Saturday, May 4, 2013

Water Ghosts and The Ring

**This post contains spoilers about the book, Water Ghosts, and the movies The Ring and The Ring 2**

In Shawna Ryan's Water Ghosts, a town of Chinese immigrants in America is visited by three women who have sailed there on a boat.  One of the women, Ming Wai, is the wife of a man from the town, Richard, the other two are not claimed.  As the men in the town clammer all over themselves to court the two, and Richard slowly gets weaker, the story reveals the three women are all dead.  They must have died in water somewhere, as they are now water ghosts.  They can reclaim their earthly lives, but only if they are able to drown someone to take their place.

I have to say, Ming Wai's devouring of Richard's life reminded me of Beloved and Sethe, but what I was really reminded of was the movie The Ring.  While the movie is much more intense with its purpose being to scare the living daylights out of a person, the idea is quite similar.  Both feature a ghost who perished in the water, and wants something that's just out of reach.

Samara, the creepy ghost girl in The Ring, died in a well (*gasp* not another well!) after her adopted mother pushed her in, still alive.  Not only that, but her birthmother tried to drown her in a fountain when she was just a baby.  This girl does not have a friendly relationship with water, or mothers for that matter.  By the end of the movie, Rachel, our main character, has figured all this out.  She's even found the well, and brought the body out for a proper burial.  What she doesn't realize, is that what Samara wanted wasn't peace, it was a mother.  Queue the sequel!

Samara's birthmom, by the way.  Real piece of work

Once Samara's soul has been released from the well prison, she attempts to take possession of Rachel's young son Aiden.  She wants to take his place as her child, to finally have a real mother.  She almost does it too, with Aiden getting weaker and weaker, only being able to communicate with Rachel when she's asleep.  The only way to stop Samara is to trap her back in the well.  Send her back to the water.  Sound familiar?  (cough, cough If you're not familiar with the book, the other two unnamed women are unsuccessful in swapping lives and end up re-drowning[?] cough, cough).

Being "sent back" is a big idea, especially in the second movie.  Samara's birthmother attempts to drown her, and later explains as can be heard in the trailer, that children have to be sent back and their mothers have to oblige.  Which makes it rather interesting that Samara is killed by pushing her into a well, a popular Gothic symbol that represents the womb.  Not only was she sent back to the land of the dead (where her birthmom supposes children come from) but she was also metaphorically sent back to where she began, in a womb.

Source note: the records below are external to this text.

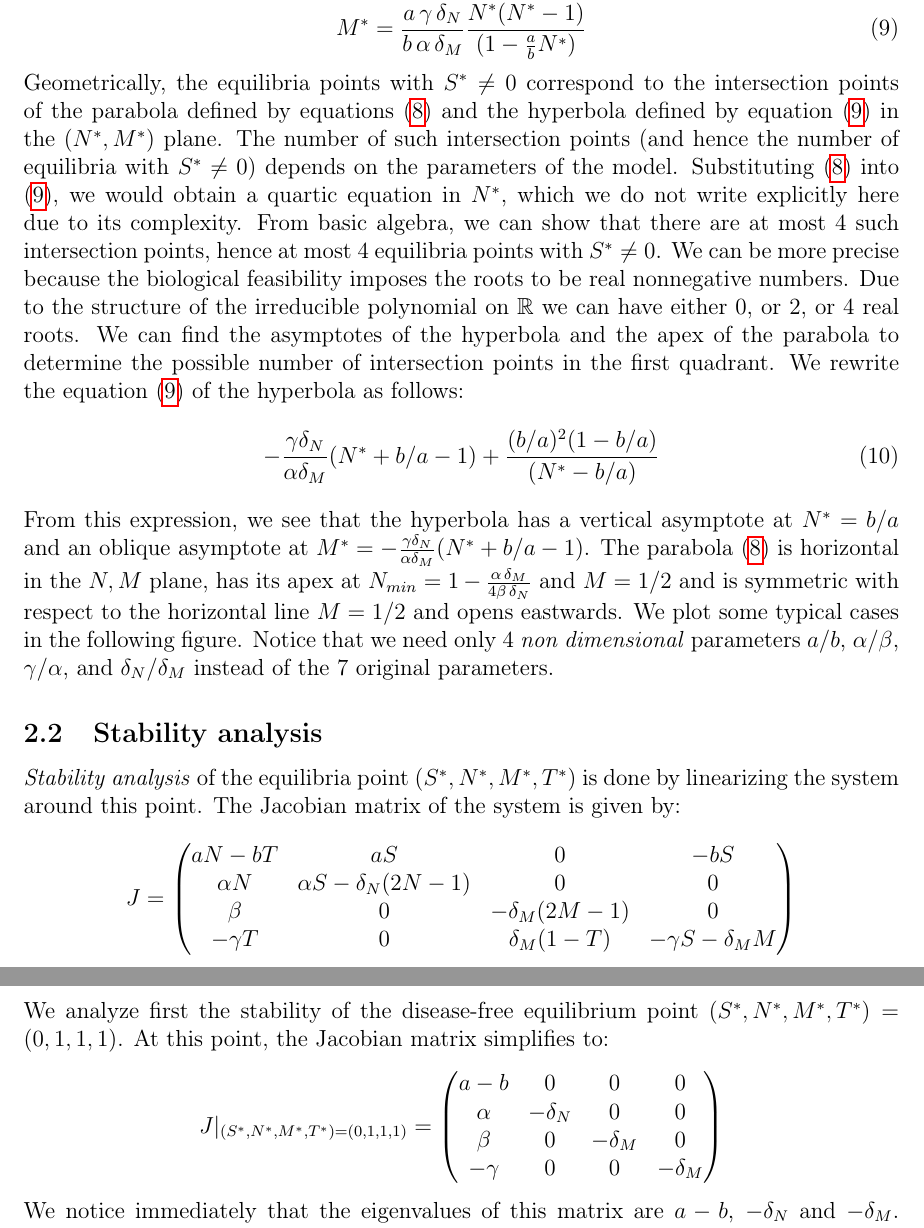
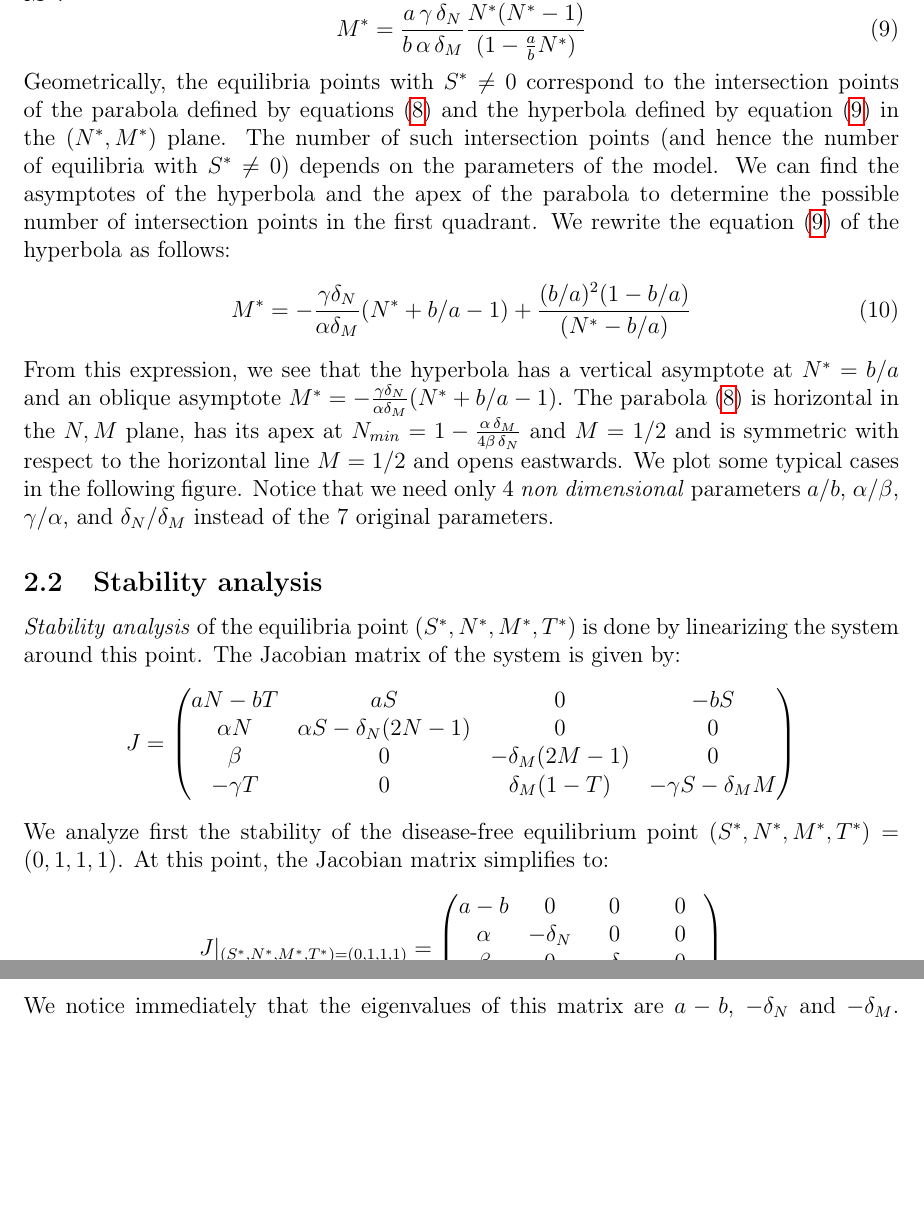
Before and after one commit to azerad/immunomath, a LaTeX document (arthritis_model_oliv.tex): two parts of pages 4 and 5 of 7, joined at a grey line, cut so that both start at the same text, the shorter picture padded with empty space. Compiled offline with pdfLaTeX.

```diff
--- a/arthritis_model_oliv.tex
+++ b/arthritis_model_oliv.tex
@@ -170,17 +170,17 @@
     \label{eq:M_in_terms_of_N}
 \end{equation}
 Geometrically, the equilibria points with $S^* \neq 0$ correspond to the intersection points of the parabola defined by equations \eqref{eq:N_in_terms_of_M} and  the hyperbola defined by equation \eqref{eq:M_in_terms_of_N} in the $(N^*, M^*)$ plane. The number of such intersection points (and hence the number of equilibria with $S^* \neq 0$) depends on the parameters of the model.
-Substituting \eqref{eq:N_in_terms_of_M} into \eqref{eq:M_in_terms_of_N}, we  would obtain a quartic equation in $N^*$, which we do not write explicitly here due to its complexity.
-From basic algebra, we can show that there are at most 4 such intersection points, hence at most 4 equilibria points with $S^* \neq 0$.
-We can be more precise because the biological feasibility imposes the roots to be real nonnegative numbers.
-Due to the structure of the irreducible  polynomial on $\mathbb{R}$ we can have either 0, or 2, or 4 real roots.
+%Substituting \eqref{eq:N_in_terms_of_M} into \eqref{eq:M_in_terms_of_N}, we  would obtain a quartic equation in $N^*$, which we do not write explicitly here due to its complexity.
+%From basic algebra, we can show that there are at most 4 such intersection points, hence at most 4 equilibria points with $S^* \neq 0$.
+%We can be more precise because the biological feasibility imposes the roots to be real nonnegative numbers.
+%Due to the structure of the irreducible  polynomial on $\mathbb{R}$ we can have either 0, or 2, or 4 real roots.
 We can find the asymptotes of the hyperbola and the apex of the parabola to determine the possible number of intersection points in the first quadrant.
 We rewrite the equation  \eqref{eq:M_in_terms_of_N} of the hyperbola as follows:
 \begin{equation}
--\frac{\gamma \delta_N}{\alpha \delta_M}  (N^* + b/a -1) + \frac{(b/a)^{2}(1-b/a)}{(N^* - b/a)}
+M^*= -\frac{\gamma \delta_N}{\alpha \delta_M}  (N^* + b/a -1) + \frac{(b/a)^{2}(1-b/a)}{(N^* - b/a)}
 \label{eq:hyperbola_rewritten}
 \end{equation}
-From this expression, we see that the hyperbola has a vertical asymptote at $N^* = b/a$ and an oblique asymptote at $M^* = -\frac{\gamma \delta_N}{\alpha \delta_M} (N^*+ b/a - 1)$.
+From this expression, we see that the hyperbola has a vertical asymptote at $N^* = b/a$ and an oblique asymptote $M^* = -\frac{\gamma \delta_N}{\alpha \delta_M} (N^*+ b/a - 1)$.
 The parabola  \eqref{eq:N_in_terms_of_M} is horizontal in the $N,M$ plane, has its apex at  $N_{min} = 1 - \frac{\alpha \,\delta_M}{4 \beta \,\delta_N}$ and $M=1/2$ and is symmetric with respect to the horizontal line $M = 1/2$ and opens eastwards.
 We plot some typical cases in the following figure.
 Notice that we need only 4 \emph{non dimensional} parameters $a/b$, $\alpha/\beta$, $\gamma/\alpha$, and $\delta_N/\delta_M$ instead of the 7 original parameters.
```
Also changed, not shown: arthritis_model_oliv.pdf, equilibres.png, equilibres_1.png, equilibres_2.png, equilibres_3.png, 1 other file.
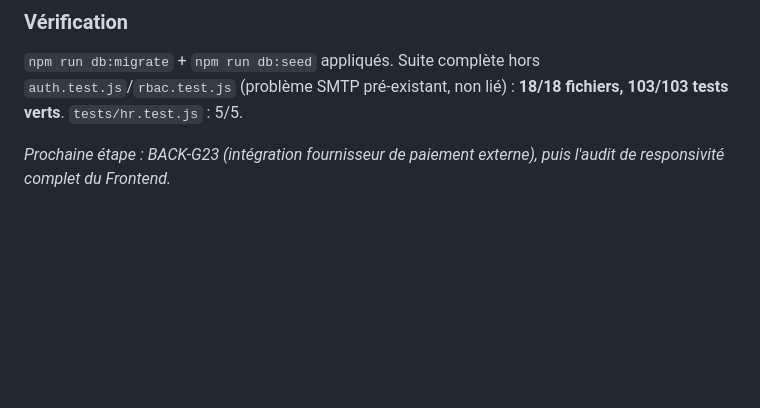
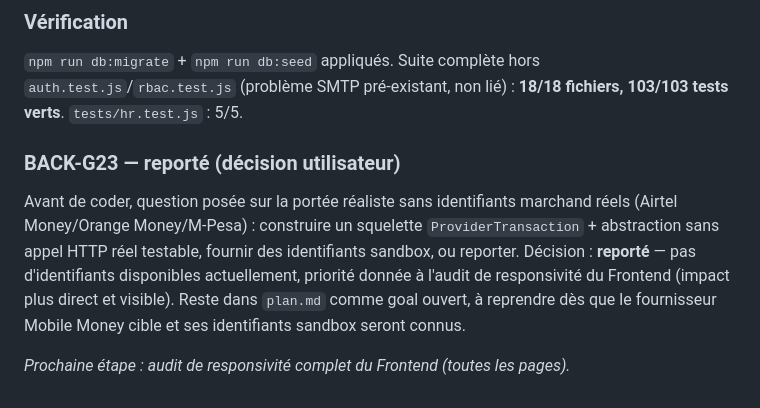
Before and after one commit to Akon2020/NBN-, a Markdown page: walkthrough.md, the part around the change. GitHub-like rendering; blank space fills up the shorter version.

Commit message:
docs: journalise le report de BACK-G23 (décision utilisateur)

```diff
--- a/walkthrough.md
+++ b/walkthrough.md
@@ -505,4 +505,7 @@ La création d'utilisateur (`POST /api/users/add`) attend (`await`) l'envoi d'un
 ### Vérification
 `npm run db:migrate` + `npm run db:seed` appliqués. Suite complète hors `auth.test.js`/`rbac.test.js` (problème SMTP pré-existant, non lié) : **18/18 fichiers, 103/103 tests verts**. `tests/hr.test.js` : 5/5.
 
-*Prochaine étape : BACK-G23 (intégration fournisseur de paiement externe), puis l'audit de responsivité complet du Frontend.*
+### BACK-G23 — reporté (décision utilisateur)
+Avant de coder, question posée sur la portée réaliste sans identifiants marchand réels (Airtel Money/Orange Money/M-Pesa) : construire un squelette `ProviderTransaction` + abstraction sans appel HTTP réel testable, fournir des identifiants sandbox, ou reporter. Décision : **reporté** — pas d'identifiants disponibles actuellement, priorité donnée à l'audit de responsivité du Frontend (impact plus direct et visible). Reste dans `plan.md` comme goal ouvert, à reprendre dès que le fournisseur Mobile Money cible et ses identifiants sandbox seront connus.
+
+*Prochaine étape : audit de responsivité complet du Frontend (toutes les pages).*
```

Oh my goodness, breakthrough!  Ming Wai makes it back into the land of the living, and ends her story with the idea of possibly bearing a child.  Samara was just pushed into a womb well.  She can be reincarnated as Ming Wai's future child!  That'd be karma gold.  Alright, you'll have to forgive me, it's late and I had far too much candy at the movies earlier.  Moving on.

In both stories there is an antagonist whose goal is to gain possession of something they didn't have before or wanted to regain possession of.  Ming Wai wants her life back.  Samara would settle for a proper mother figure.  Either way, the desperation felt by water ghosts who died before their time or whose lives were taken from them leads them to fight their way back.  They seem to have unusual scope and unnatural powers, perhaps fueled by their anger and desire for revenge.  This idea is also present in What Lies Beneath, as well as The Changeling.  Both are worth checking out, even though I haven't gone into them here (trust me, you don't want to read the novel I could write if I talked about them ALL).  So, the lesson for today kids, don't murder anyone in water.  They will become stronger than you and scarier than you and then you will die.  Most likely in a horrific way.  Well, have a good day!

If you're interested in anything touched on in this post:
Water Ghosts can be picked up at your local bookstore or online (hint! I found a copy as cheap as 6 bucks on Amazon!)
The Ring can be streamed through Amazon Instant Video for $9.99
What Lies Beneath can also be streamed through Amazon for $9.99
The Changeling is a bit harder because of its age.  With the Internet however, it's definitely not impossible
Same with The Ring 2, If I'm able to find it, so can you.  I believe in you dear reader!


  1. Good post! I like how you drew all your conclusions from the movie you had.I thought it was a good observation that you had about the "womb" idea for selected topics too.

  2. I secretly loved The Ring. It was one of those bad horror films that I actually really enjoyed. That being said, I was reading Water Ghosts and totally making these comparisons. So glad you wrote it out.

    Womb/well. Awesome observation. Definitely ties in with the mother thing. Remember how in The Great Wistaria the baby was in the well?